CNRS Université Paris-Sud 11



Rechercher

Sur ce site

Sur le Web du CNRS

CSNSM - UMR8609
Bâtiments 104 et 108
91405 Orsay Campus

+33 1 69 15 52 13
104 +33 1 69 15 50 08
108 +33 1 69 15 52 68
Mentions légales

Accueil > Séminaires > Séminaires passés > Seminaires de 2014 > An ARPES view of YbCo2Si2 - the stable-valent isoelectronic counterpart to the heavy-fermion YbRh2Si2

Monika Güttler (Dresden University of Technology, Germany)

An ARPES view of YbCo2Si2 - the stable-valent isoelectronic counterpart to the heavy-fermion YbRh2Si2

vendredi 16 mai, 10h, CSNSM Salle de réunion du Bât 108

Strongly correlated electron systems range among the most intensively studied materials in modern condensed matter physics such as the prominent high- Tc superconducting cuprates or heavy-fermion compounds containing 4f or 5f elements. ’Heavy fermions’ are quasiparticle excitations arising in Kondo lattices with strongly renormalized masses exceeding the free electron mass up to thousand or more times. These materials have attracted special interest, as the complex interplay between localized f states and itinerant conduction electrons often induces unusual states of matter in the vicinity of a quantum phase transition, which range from unconventional superconductivity to deviations from Fermi liquid behavior.

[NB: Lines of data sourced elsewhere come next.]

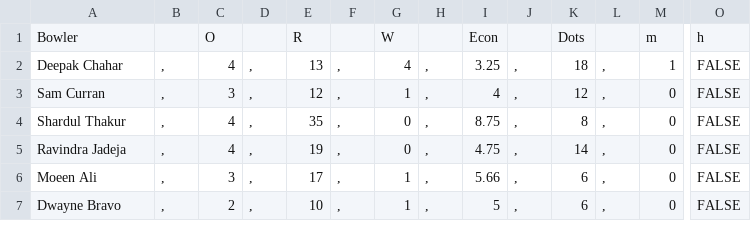
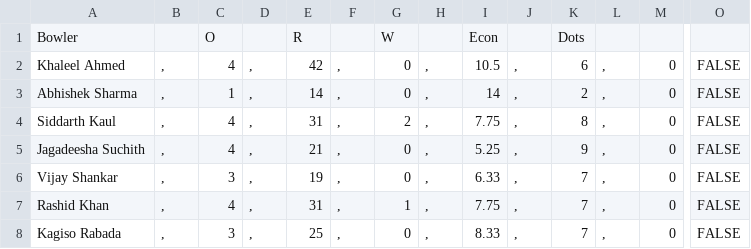
Before and after one commit to JiyaRashi/IPLFranchise2021, a CSV file: Data/MatchPoints/20/BowlScore.csv, drawn as a sheet; only a part is shown, gaps mark what is left out; rows hold the shown columns only; the diff covers the shown part only; the diff names each change by its address in the sheet, - before the commit and + after, or states it on an @@ line.

```diff
--- a/Data/MatchPoints/20/BowlScore.csv
+++ b/Data/MatchPoints/20/BowlScore.csv
-M1: m
+M1: (empty)
-O1: h
+O1: (empty)
-A2: Deepak Chahar
+A2: Khaleel Ahmed
-E2: 13
+E2: 42
-G2: 4
+G2: 0
-I2: 3.25
+I2: 10.5
-K2: 18
+K2: 6
-M2: 1
+M2: 0
-A3: Sam Curran
+A3: Abhishek Sharma
-C3: 3
+C3: 1
-E3: 12
+E3: 14
-G3: 1
+G3: 0
-I3: 4
+I3: 14
-K3: 12
+K3: 2
-A4: Shardul Thakur
+A4: Siddarth Kaul
-E4: 35
+E4: 31
-G4: 0
+G4: 2
-I4: 8.75
+I4: 7.75
-A5: Ravindra Jadeja
+A5: Jagadeesha Suchith
-E5: 19
+E5: 21
-I5: 4.75
+I5: 5.25
-K5: 14
+K5: 9
-A6: Moeen Ali
+A6: Vijay Shankar
-E6: 17
+E6: 19
-G6: 1
+G6: 0
-I6: 5.66
+I6: 6.33
-K6:K7: 6
+K6:K7: 7
-A7: Dwayne Bravo
+A7: Rashid Khan
-C7: 2
+C7: 4
-E7: 10
+E7: 31
-I7: 5
+I7: 7.75
+row 8: Kagiso Rabada | , | 3 | , | 25 | , | 0 | , | 8.33 | , | 7 | , | 0 | FALSE
```
Also changed, not shown: 27 edited cells elsewhere in this file, Data/MatchPoints/20/BatScore.csv, Data/MatchPoints/21/BatScore.csv, 1 other file.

YbRh2Si2 is a prototypical mixed-valent heavy-fermion compound located very closely to an antiferromagnetic quantum critical point. Its valence and extremely weak magnetic ordering may be stabilized upon pressure or substitution of Rh with smaller Co atoms, leading eventually to the stable-valent isoelectronic compound Yb Co2 Si2. This talk focuses on the electronic structure of Yb Rh2 Si2 and its counterpart Yb Co2 Si2 as viewed by angle-resolved photoelectron spectroscopy (ARPES) at low temperature. Using YbCo2Si2 as a reference, a comparison of the Fermi surface topologies of both compounds identifies the Fermi surface of YbRh2Si2 clearly to be ’large’ in zero field above 10K, i.e., including the 4f degrees of freedom.

PDF

PDF - 65.9 ko
Affiche du séminaire